BEGIN

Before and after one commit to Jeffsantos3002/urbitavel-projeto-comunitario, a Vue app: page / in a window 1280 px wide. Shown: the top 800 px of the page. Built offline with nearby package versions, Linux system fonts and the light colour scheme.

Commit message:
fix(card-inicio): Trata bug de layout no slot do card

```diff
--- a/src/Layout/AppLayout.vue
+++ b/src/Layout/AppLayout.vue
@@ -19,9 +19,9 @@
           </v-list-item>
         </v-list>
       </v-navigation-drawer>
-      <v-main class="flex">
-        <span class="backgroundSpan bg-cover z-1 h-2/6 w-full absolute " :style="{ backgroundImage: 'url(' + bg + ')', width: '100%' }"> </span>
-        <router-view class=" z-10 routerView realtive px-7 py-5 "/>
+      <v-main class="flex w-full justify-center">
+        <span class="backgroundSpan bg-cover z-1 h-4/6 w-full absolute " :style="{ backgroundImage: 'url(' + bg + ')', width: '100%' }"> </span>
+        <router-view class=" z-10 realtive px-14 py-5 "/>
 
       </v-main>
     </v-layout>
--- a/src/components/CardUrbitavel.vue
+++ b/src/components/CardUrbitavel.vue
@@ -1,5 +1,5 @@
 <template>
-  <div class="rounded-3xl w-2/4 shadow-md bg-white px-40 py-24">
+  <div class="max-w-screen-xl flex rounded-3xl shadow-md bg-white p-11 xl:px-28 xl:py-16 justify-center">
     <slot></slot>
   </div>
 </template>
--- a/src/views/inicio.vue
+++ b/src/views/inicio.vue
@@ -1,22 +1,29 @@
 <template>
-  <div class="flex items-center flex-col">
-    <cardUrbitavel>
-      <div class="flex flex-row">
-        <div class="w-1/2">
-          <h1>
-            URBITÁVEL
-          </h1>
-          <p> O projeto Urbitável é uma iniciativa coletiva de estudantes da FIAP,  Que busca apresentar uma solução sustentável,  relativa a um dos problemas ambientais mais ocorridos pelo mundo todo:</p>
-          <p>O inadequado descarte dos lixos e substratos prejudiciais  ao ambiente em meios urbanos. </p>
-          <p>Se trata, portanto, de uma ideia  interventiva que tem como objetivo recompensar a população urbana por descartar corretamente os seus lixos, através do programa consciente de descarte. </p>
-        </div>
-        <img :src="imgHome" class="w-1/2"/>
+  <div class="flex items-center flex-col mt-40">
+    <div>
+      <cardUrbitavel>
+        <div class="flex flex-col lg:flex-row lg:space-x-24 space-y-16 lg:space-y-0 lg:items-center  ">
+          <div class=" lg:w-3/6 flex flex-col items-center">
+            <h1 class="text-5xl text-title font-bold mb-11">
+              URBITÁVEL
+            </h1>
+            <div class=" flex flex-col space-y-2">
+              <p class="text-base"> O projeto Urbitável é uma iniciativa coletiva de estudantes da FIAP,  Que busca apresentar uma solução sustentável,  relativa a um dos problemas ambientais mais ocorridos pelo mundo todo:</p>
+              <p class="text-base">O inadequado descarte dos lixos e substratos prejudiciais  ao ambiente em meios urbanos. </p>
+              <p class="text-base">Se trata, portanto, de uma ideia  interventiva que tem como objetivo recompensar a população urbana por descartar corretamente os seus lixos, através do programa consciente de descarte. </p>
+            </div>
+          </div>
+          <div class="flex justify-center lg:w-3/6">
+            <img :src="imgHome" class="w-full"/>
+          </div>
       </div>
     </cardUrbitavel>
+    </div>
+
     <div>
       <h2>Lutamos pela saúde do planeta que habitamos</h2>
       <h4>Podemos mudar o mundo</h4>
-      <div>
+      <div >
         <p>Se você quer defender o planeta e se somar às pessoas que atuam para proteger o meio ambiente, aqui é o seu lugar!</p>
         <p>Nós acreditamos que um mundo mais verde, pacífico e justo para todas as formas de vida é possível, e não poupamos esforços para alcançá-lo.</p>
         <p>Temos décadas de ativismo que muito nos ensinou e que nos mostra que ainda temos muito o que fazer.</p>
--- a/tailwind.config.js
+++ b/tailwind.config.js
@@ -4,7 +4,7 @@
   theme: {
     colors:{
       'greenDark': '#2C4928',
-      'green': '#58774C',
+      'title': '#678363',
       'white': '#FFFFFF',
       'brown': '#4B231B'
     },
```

END

__Requirement__: The output must reproduce the whole listing without a single change.

__Task answer__:
Before and after one commit to Jeffsantos3002/urbitavel-projeto-comunitario, a Vue app: page / in a window 1280 px wide. Shown: the top 800 px of the page. Built offline with nearby package versions, Linux system fonts and the light colour scheme.

Commit message:
fix(card-inicio): Trata bug de layout no slot do card

```diff
--- a/src/Layout/AppLayout.vue
+++ b/src/Layout/AppLayout.vue
@@ -19,9 +19,9 @@
           </v-list-item>
         </v-list>
       </v-navigation-drawer>
-      <v-main class="flex">
-        <span class="backgroundSpan bg-cover z-1 h-2/6 w-full absolute " :style="{ backgroundImage: 'url(' + bg + ')', width: '100%' }"> </span>
-        <router-view class=" z-10 routerView realtive px-7 py-5 "/>
+      <v-main class="flex w-full justify-center">
+        <span class="backgroundSpan bg-cover z-1 h-4/6 w-full absolute " :style="{ backgroundImage: 'url(' + bg + ')', width: '100%' }"> </span>
+        <router-view class=" z-10 realtive px-14 py-5 "/>
 
       </v-main>
     </v-layout>
--- a/src/components/CardUrbitavel.vue
+++ b/src/components/CardUrbitavel.vue
@@ -1,5 +1,5 @@
 <template>
-  <div class="rounded-3xl w-2/4 shadow-md bg-white px-40 py-24">
+  <div class="max-w-screen-xl flex rounded-3xl shadow-md bg-white p-11 xl:px-28 xl:py-16 justify-center">
     <slot></slot>
   </div>
 </template>
--- a/src/views/inicio.vue
+++ b/src/views/inicio.vue
@@ -1,22 +1,29 @@
 <template>
-  <div class="flex items-center flex-col">
-    <cardUrbitavel>
-      <div class="flex flex-row">
-        <div class="w-1/2">
-          <h1>
-            URBITÁVEL
-          </h1>
-          <p> O projeto Urbitável é uma iniciativa coletiva de estudantes da FIAP,  Que busca apresentar uma solução sustentável,  relativa a um dos problemas ambientais mais ocorridos pelo mundo todo:</p>
-          <p>O inadequado descarte dos lixos e substratos prejudiciais  ao ambiente em meios urbanos. </p>
-          <p>Se trata, portanto, de uma ideia  interventiva que tem como objetivo recompensar a população urbana por descartar corretamente os seus lixos, através do programa consciente de descarte. </p>
-        </div>
-        <img :src="imgHome" class="w-1/2"/>
+  <div class="flex items-center flex-col mt-40">
+    <div>
+      <cardUrbitavel>
+        <div class="flex flex-col lg:flex-row lg:space-x-24 space-y-16 lg:space-y-0 lg:items-center  ">
+          <div class=" lg:w-3/6 flex flex-col items-center">
+            <h1 class="text-5xl text-title font-bold mb-11">
+              URBITÁVEL
+            </h1>
+            <div class=" flex flex-col space-y-2">
+              <p class="text-base"> O projeto Urbitável é uma iniciativa coletiva de estudantes da FIAP,  Que busca apresentar uma solução sustentável,  relativa a um dos problemas ambientais mais ocorridos pelo mundo todo:</p>
+              <p class="text-base">O inadequado descarte dos lixos e substratos prejudiciais  ao ambiente em meios urbanos. </p>
+              <p class="text-base">Se trata, portanto, de uma ideia  interventiva que tem como objetivo recompensar a população urbana por descartar corretamente os seus lixos, através do programa consciente de descarte. </p>
+            </div>
+          </div>
+          <div class="flex justify-center lg:w-3/6">
+            <img :src="imgHome" class="w-full"/>
+          </div>
       </div>
     </cardUrbitavel>
+    </div>
+
     <div>
       <h2>Lutamos pela saúde do planeta que habitamos</h2>
       <h4>Podemos mudar o mundo</h4>
-      <div>
+      <div >
         <p>Se você quer defender o planeta e se somar às pessoas que atuam para proteger o meio ambiente, aqui é o seu lugar!</p>
         <p>Nós acreditamos que um mundo mais verde, pacífico e justo para todas as formas de vida é possível, e não poupamos esforços para alcançá-lo.</p>
         <p>Temos décadas de ativismo que muito nos ensinou e que nos mostra que ainda temos muito o que fazer.</p>
--- a/tailwind.config.js
+++ b/tailwind.config.js
@@ -4,7 +4,7 @@
   theme: {
     colors:{
       'greenDark': '#2C4928',
-      'green': '#58774C',
+      'title': '#678363',
       'white': '#FFFFFF',
       'brown': '#4B231B'
     },
```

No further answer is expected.